In 2013, Dolan’s music video for the song “College Boy” by French new wave band Indochine sparked international controversy for its violent imagery, which includes the beating, shooting and crucifixion of a gay teenager (played by Mommy’s Antoine Olivier Pilon). The video was banned by Québec’s MusiquePlus channel, and censored on YouTube and in France. Dolan wrote an open letter for the Huffington Post defending the video, and was quoted in interviews saying, “It seems absurd to me that this video is censored. Is it really more violent than all the films arriving on our screens every day?”
Dolan narrated the Genie Award-winning short documentary Lipsett Diaries (2010), an animated NFB film about legendary experimental filmmaker Arthur Lipsett, and continued to dub French dialogue into numerous Hollywood films, including How to Train Your Dragon (2010), Kick-Ass (2010), John Carter (2012) and The Hunger Games (2012). He also co-starred in Daniel Grou’s Miraculum (2014) and Charles Binamé’s English-language feature Elephant Song (2014), co-starring Bruce Greenwood, Catherine Keener and Carrie-Anne Moss.
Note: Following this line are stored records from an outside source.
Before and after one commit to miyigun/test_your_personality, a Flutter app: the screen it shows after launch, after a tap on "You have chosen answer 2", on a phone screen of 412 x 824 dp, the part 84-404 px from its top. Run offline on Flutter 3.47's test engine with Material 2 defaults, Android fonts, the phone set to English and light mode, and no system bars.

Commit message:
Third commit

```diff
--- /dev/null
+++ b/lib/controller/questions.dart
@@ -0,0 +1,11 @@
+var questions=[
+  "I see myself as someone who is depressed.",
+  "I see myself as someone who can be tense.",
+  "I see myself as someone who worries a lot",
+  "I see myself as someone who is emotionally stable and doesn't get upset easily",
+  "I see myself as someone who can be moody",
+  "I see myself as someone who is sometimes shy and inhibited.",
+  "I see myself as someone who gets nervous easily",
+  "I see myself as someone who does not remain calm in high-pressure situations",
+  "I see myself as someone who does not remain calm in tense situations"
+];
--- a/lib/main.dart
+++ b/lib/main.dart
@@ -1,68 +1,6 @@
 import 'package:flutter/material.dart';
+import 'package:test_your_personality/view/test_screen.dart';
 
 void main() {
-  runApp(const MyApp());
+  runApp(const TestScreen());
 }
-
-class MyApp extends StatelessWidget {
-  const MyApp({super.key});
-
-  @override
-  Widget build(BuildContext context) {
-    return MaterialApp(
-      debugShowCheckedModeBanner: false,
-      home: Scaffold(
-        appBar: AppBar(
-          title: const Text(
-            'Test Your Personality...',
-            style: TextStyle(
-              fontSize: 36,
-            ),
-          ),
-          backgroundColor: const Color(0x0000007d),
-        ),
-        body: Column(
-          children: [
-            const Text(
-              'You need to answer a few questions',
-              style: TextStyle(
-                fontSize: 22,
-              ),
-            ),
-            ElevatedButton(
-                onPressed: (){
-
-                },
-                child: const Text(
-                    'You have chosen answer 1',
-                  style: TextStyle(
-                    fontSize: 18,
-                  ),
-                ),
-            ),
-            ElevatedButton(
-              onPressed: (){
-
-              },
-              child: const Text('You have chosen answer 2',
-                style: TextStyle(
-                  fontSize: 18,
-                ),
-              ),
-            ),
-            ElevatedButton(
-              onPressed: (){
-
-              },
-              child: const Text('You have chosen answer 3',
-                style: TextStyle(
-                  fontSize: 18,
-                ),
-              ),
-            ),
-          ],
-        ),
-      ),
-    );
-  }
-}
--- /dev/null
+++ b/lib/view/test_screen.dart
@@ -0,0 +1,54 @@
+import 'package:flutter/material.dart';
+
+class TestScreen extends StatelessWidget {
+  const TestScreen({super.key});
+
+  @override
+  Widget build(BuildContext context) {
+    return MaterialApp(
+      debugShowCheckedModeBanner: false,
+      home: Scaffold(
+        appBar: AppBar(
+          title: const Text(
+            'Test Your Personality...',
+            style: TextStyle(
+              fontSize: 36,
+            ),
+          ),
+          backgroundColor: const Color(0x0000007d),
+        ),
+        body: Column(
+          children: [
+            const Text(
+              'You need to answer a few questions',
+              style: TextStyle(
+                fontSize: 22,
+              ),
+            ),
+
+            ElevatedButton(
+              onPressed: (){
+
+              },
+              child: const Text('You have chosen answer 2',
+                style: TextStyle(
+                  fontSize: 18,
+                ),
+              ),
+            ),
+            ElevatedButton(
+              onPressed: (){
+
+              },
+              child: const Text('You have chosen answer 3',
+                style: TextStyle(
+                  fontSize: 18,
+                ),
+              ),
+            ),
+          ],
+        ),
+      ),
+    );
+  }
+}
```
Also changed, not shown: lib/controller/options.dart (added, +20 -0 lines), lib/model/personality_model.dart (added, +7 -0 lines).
As of July 2014, Dolan was reportedly prepping his first English-language feature, The Death and Life of John F. Donovan, although he had also expressed an interest in taking a break from filmmaking to study art history.
J’ai tué ma mere
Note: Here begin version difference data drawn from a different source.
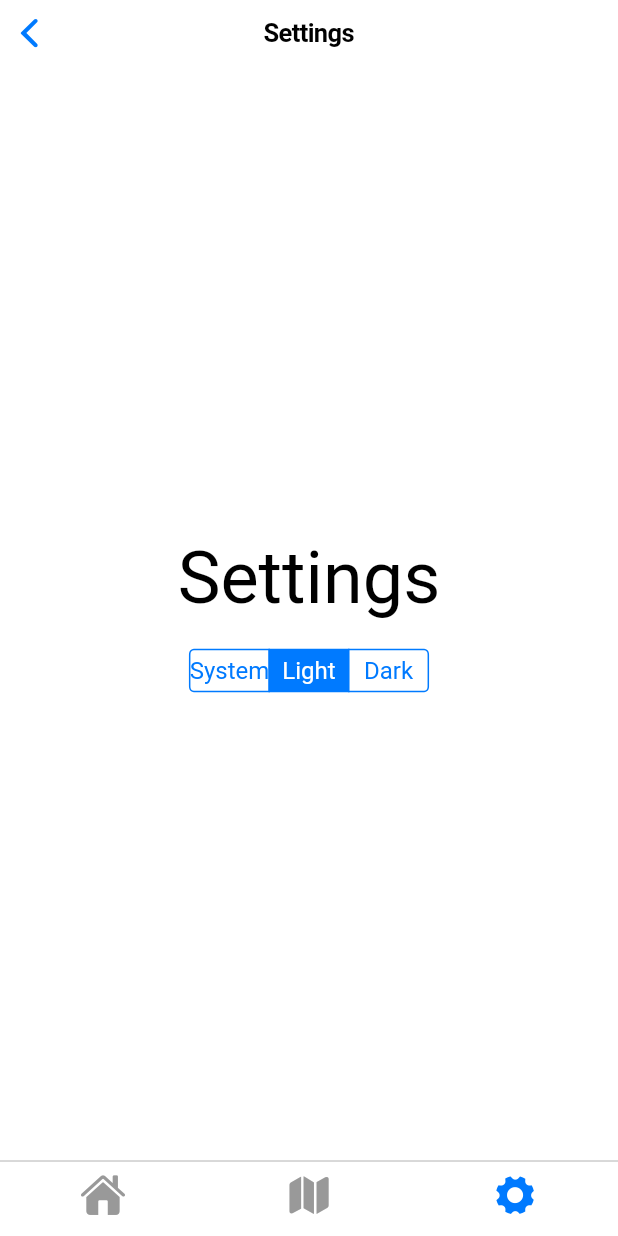
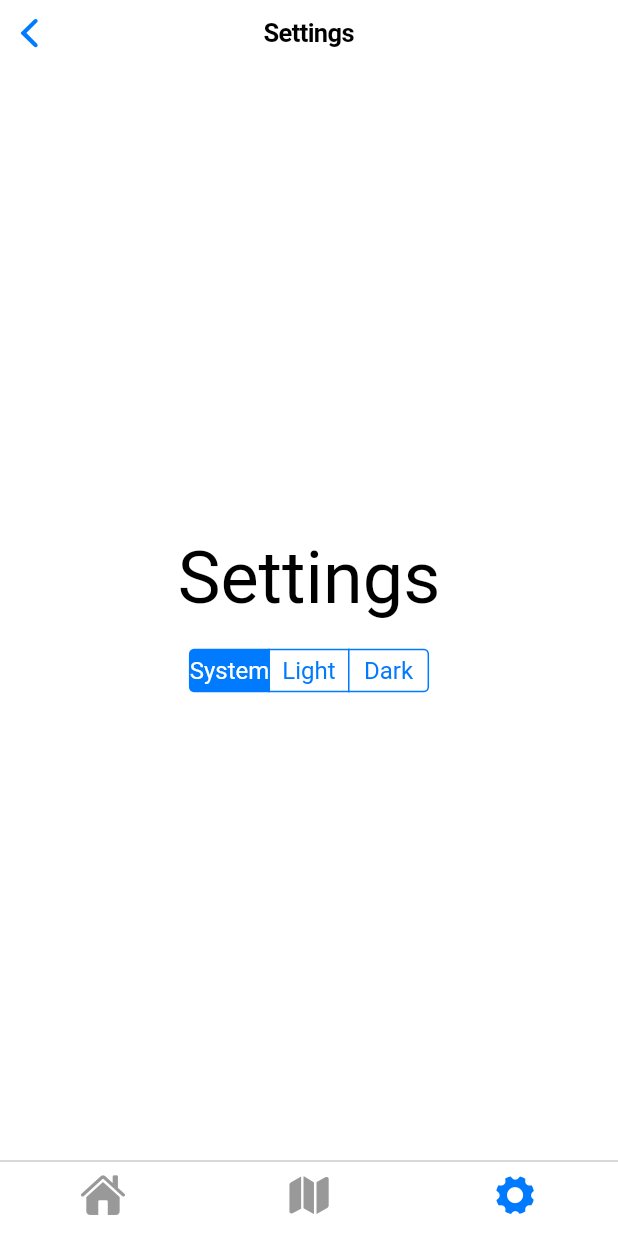
Before and after one commit to Solirix/OpenRooms-Application, a Flutter app: the CupertinoTabBarBottom screen opened by its route, item 3 of the bottom bar chosen, after a tap on "System", on a phone screen of 412 x 824 dp. Run offline on Flutter 3.47's test engine with Material 3 defaults, Android fonts, the phone set to English and light mode, and no system bars; our stand-ins replace shared_preferences; accounts and stored records are empty.

Commit message:
Fixed issue with System button not working correctly!

```diff
--- a/lib/settings.dart
+++ b/lib/settings.dart
@@ -70,15 +70,17 @@ class SettingsPage extends StatelessWidget {
   }
 
   // Method to determine the selected index based on the current theme mode
-  int _getGroupValue(BuildContext context) {
-    final isDarkMode = Provider.of<ThemeProvider>(context).isDarkMode;
+int _getGroupValue(BuildContext context) {
+  final themeMode = Provider.of<ThemeProvider>(context).getThemeMode();
 
-    // If in Dark mode, return 2 (Dark mode index), else, use platformBrightness to determine Light (1) or System (0)
-    if (isDarkMode) {
+  // Return the corresponding index based on the current theme mode
+  switch (themeMode) {
+    case ThemeMode.system:
+      return 0; // System mode index
+    case ThemeMode.light:
+      return 1; // Light mode index
+    case ThemeMode.dark:
       return 2; // Dark mode index
-    } else {
-      return MediaQuery.of(context).platformBrightness == Brightness.light ? 1 : 0;
-      // Use 1 for light mode if the platformBrightness is light, otherwise, use 0 for system mode
-    }
   }
 }
+}
--- a/lib/themeProvider.dart
+++ b/lib/themeProvider.dart
@@ -6,6 +6,10 @@ import 'package:shared_preferences/shared_preferences.dart';
 class ThemeProvider extends ChangeNotifier {
   // Flag to track whether the app is in dark mode or not.
   bool _isDarkMode = false;
+  ThemeMode _currentThemeMode = ThemeMode.system;
+  ThemeMode getThemeMode() {
+    return _currentThemeMode;
+  }
 
   // Getter to check if the app is currently in dark mode.
   bool get isDarkMode => _isDarkMode;
@@ -15,13 +19,16 @@ class ThemeProvider extends ChangeNotifier {
     switch (mode) {
       case ThemeMode.light:
         _isDarkMode = false; // Set to light mode.
+        _currentThemeMode = ThemeMode.light;
         break;
       case ThemeMode.dark:
         _isDarkMode = true; // Set to dark mode.
+        _currentThemeMode = ThemeMode.dark;
         break;
       case ThemeMode.system:
         // Introduce a new method to handle the system default theme
         _isDarkMode = _getSystemBrightness() == Brightness.dark;
+        _currentThemeMode = ThemeMode.system;
         break;
       default:
         break;
@@ -107,4 +114,5 @@ Future<ThemeMode> getSavedTheme() async {
     return ThemeMode.system; // If no saved index, return system default as the default theme
   }
 }
+
 }
```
- C.I.C.A.E. Award, Cannes Film Festival (2009)
- Prix Regards Jeunes, Cannes Film Festival (2009)
- SACD Prize – Director’s Fortnight, Cannes Film Festival (2009)
- Best First Screenplay, Namur International Festival of French-Speaking Film (2009)
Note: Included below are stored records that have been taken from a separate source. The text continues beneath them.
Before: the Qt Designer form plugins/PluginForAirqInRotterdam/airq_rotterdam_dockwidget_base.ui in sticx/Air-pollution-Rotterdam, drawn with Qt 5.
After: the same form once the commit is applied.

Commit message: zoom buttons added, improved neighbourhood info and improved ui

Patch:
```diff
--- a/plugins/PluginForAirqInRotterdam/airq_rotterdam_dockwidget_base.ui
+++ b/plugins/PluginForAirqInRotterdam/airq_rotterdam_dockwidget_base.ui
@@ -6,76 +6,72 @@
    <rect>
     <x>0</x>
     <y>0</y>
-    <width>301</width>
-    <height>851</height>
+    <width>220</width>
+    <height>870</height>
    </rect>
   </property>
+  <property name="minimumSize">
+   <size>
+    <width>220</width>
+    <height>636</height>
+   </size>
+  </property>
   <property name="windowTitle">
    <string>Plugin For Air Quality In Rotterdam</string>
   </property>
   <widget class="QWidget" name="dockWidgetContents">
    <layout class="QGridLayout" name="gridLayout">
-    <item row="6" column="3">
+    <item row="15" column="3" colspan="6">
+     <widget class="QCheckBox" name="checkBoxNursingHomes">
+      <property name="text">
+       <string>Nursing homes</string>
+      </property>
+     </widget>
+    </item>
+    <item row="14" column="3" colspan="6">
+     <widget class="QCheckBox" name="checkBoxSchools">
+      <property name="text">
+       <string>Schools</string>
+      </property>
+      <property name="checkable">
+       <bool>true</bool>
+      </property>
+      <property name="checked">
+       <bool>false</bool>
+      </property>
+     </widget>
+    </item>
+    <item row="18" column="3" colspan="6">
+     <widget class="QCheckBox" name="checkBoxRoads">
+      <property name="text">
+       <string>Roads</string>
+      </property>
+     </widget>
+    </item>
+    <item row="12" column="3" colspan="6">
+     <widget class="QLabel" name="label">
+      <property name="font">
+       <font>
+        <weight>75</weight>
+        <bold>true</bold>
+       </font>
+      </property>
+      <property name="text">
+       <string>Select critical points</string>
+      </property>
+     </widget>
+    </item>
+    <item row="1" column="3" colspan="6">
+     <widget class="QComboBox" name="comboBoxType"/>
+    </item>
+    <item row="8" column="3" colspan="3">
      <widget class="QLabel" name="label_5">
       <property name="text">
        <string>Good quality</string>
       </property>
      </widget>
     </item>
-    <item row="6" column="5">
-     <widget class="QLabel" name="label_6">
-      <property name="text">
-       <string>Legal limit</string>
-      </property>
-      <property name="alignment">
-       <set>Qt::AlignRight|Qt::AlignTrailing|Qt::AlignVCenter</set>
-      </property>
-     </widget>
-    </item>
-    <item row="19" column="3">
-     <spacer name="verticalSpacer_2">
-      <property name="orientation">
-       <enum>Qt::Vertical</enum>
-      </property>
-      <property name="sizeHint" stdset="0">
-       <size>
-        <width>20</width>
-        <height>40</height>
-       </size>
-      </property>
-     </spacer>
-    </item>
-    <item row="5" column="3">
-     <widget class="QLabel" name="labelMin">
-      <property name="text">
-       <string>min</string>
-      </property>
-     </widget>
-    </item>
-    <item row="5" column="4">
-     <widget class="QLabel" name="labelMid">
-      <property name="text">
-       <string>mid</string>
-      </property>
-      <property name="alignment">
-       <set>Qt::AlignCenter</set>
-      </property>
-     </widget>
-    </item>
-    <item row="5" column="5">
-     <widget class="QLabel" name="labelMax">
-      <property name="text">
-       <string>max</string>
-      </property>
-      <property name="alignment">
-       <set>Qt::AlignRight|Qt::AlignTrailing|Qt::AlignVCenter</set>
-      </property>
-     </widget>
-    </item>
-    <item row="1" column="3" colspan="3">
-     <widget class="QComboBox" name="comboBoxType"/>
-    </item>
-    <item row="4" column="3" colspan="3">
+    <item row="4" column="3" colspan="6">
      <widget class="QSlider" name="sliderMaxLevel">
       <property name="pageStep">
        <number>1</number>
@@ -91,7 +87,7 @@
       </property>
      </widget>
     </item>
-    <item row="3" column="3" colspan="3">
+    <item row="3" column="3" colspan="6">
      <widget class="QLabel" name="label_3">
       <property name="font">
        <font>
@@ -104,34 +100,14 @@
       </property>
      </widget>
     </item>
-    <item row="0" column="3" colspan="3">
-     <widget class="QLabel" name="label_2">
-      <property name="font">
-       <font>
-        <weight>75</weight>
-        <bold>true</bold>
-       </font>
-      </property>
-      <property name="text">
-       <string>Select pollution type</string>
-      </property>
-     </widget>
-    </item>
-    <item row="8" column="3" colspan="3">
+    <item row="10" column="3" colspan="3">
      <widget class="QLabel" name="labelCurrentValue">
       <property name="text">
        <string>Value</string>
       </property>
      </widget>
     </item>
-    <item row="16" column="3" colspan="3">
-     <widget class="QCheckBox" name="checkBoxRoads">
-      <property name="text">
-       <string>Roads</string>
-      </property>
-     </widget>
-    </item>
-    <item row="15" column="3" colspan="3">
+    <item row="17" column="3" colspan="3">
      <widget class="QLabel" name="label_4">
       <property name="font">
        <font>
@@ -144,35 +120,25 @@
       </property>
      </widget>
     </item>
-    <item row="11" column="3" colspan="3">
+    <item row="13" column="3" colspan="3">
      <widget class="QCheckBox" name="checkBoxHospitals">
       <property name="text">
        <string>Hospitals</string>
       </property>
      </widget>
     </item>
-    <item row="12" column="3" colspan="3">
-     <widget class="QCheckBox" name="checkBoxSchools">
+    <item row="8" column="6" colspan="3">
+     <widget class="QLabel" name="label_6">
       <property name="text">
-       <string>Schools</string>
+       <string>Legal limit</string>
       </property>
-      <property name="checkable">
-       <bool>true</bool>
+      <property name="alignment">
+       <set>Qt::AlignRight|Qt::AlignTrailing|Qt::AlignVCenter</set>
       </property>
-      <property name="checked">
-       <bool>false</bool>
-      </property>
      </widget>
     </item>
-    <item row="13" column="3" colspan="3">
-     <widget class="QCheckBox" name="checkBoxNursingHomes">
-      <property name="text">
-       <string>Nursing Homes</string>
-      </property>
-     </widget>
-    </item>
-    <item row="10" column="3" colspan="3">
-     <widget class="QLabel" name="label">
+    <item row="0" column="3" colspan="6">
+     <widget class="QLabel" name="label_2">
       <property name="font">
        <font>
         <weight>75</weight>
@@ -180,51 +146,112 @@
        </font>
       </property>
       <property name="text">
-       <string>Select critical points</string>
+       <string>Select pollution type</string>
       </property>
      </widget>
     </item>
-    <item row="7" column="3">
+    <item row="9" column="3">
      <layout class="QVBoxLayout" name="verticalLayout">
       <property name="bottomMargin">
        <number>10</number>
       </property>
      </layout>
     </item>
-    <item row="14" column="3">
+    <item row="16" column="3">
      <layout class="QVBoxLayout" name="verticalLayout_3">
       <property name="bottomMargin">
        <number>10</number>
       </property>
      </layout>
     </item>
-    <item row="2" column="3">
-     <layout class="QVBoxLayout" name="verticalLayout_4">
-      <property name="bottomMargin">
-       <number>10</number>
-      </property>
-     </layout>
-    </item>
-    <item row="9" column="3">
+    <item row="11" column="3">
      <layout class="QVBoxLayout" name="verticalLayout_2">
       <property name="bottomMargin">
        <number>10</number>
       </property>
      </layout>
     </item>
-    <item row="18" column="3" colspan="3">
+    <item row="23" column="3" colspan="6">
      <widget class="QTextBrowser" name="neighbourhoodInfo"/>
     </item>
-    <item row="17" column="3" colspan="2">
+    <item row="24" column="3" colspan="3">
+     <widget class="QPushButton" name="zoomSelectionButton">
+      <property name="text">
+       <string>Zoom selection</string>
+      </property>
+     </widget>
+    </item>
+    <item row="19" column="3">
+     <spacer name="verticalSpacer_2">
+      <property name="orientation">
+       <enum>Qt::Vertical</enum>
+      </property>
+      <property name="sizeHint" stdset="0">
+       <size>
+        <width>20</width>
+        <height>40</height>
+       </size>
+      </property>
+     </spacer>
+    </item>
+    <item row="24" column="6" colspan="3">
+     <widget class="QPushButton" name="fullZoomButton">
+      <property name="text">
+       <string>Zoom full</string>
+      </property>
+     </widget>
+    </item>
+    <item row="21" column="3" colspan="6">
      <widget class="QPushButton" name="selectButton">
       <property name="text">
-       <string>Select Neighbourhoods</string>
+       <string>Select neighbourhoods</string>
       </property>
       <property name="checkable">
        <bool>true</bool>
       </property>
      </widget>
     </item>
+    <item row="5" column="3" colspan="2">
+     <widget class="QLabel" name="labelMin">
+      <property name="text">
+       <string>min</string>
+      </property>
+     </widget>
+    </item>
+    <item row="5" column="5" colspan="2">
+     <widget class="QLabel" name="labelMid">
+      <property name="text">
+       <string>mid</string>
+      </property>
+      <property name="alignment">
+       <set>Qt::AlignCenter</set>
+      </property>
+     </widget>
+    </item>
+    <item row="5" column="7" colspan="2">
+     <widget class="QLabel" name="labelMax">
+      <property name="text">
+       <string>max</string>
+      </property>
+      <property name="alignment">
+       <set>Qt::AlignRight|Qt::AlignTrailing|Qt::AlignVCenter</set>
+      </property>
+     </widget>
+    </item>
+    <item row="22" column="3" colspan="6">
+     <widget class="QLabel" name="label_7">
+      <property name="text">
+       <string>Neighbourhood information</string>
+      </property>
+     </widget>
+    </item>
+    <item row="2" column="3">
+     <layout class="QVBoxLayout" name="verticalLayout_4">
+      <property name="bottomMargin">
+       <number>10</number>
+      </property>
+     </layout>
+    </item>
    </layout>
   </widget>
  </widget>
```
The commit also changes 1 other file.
- Golden Bayard Award, Namur International Festival of French-Speaking Film (2009)
- Best Canadian First Feature, Sudbury Cinefest (2009)
- Audience Award, Sudbury Cinefest (2009)
- Best Canadian Feature Film, Vancouver International Film Festival (2009)
- Special Mention, Bangkok International Film Festival (2009)
- Best Film – Honourable Mention, Czech Gay and Lesbian Film Festival (2010)
- Claude Jutra Award, Genie Awards (2010)
- People’s Choice Award – International Competition, Istanbul International Film Festival (2010)
- Best French Language Film, Lumière Awards (2010)
- MovieZone Award, Rotterdam International Film Festival (2010)
- Best Film, Jutra Awards (2010)
- Best Screenplay, Jutra Awards (2010)
- Jay Scott Prize, Toronto Film Critics Association Awards (2010)
- Best Actor in a Canadian Film, Vancouver Film Critics Circle (2010)
- Best Director in a Canadian Film, Vancouver Film Critics Circle (2010)
- Best Canadian Film, Vancouver Film Critics Circle (2010)
Les amours imaginaires
- Regards Jeunes Prize, Cannes Film Festival (2010)
- Best International Motion Picture, Jutra Awards (2011)
- MovieZone Award, Rotterdam International Film Festival (2011)
- Queer Palm, Cannes Film Festival (2012)
- Best Canadian Feature Film, Toronto International Film Festival (2012)
- Art Cinema Award, Hamburg Film Festival (2012)
- Best French-Language Film, Lumière Awards (2013)
- Achievement in Costume Design, Canadian Screen Awards (2013)
Tom à la ferme
- FIPRESCI Prize, Venice Film Festival (2013)
- People’s Choice Award – International Competition, Istanbul International Film Festival (2014)
- Jury Prize, Outaouais Film Festival (2014)
- Best Screenplay Award, Zinegoak Film Festival (2014)
- Jury Prize, Cannes Film Festival (2014)
Jim Leach, “In-Between States: Sarah Polley’s Take This Waltz and Xavier Dolan’s Laurence Anyways,” Brno Studies in English vol. 39, no. 2 (2013).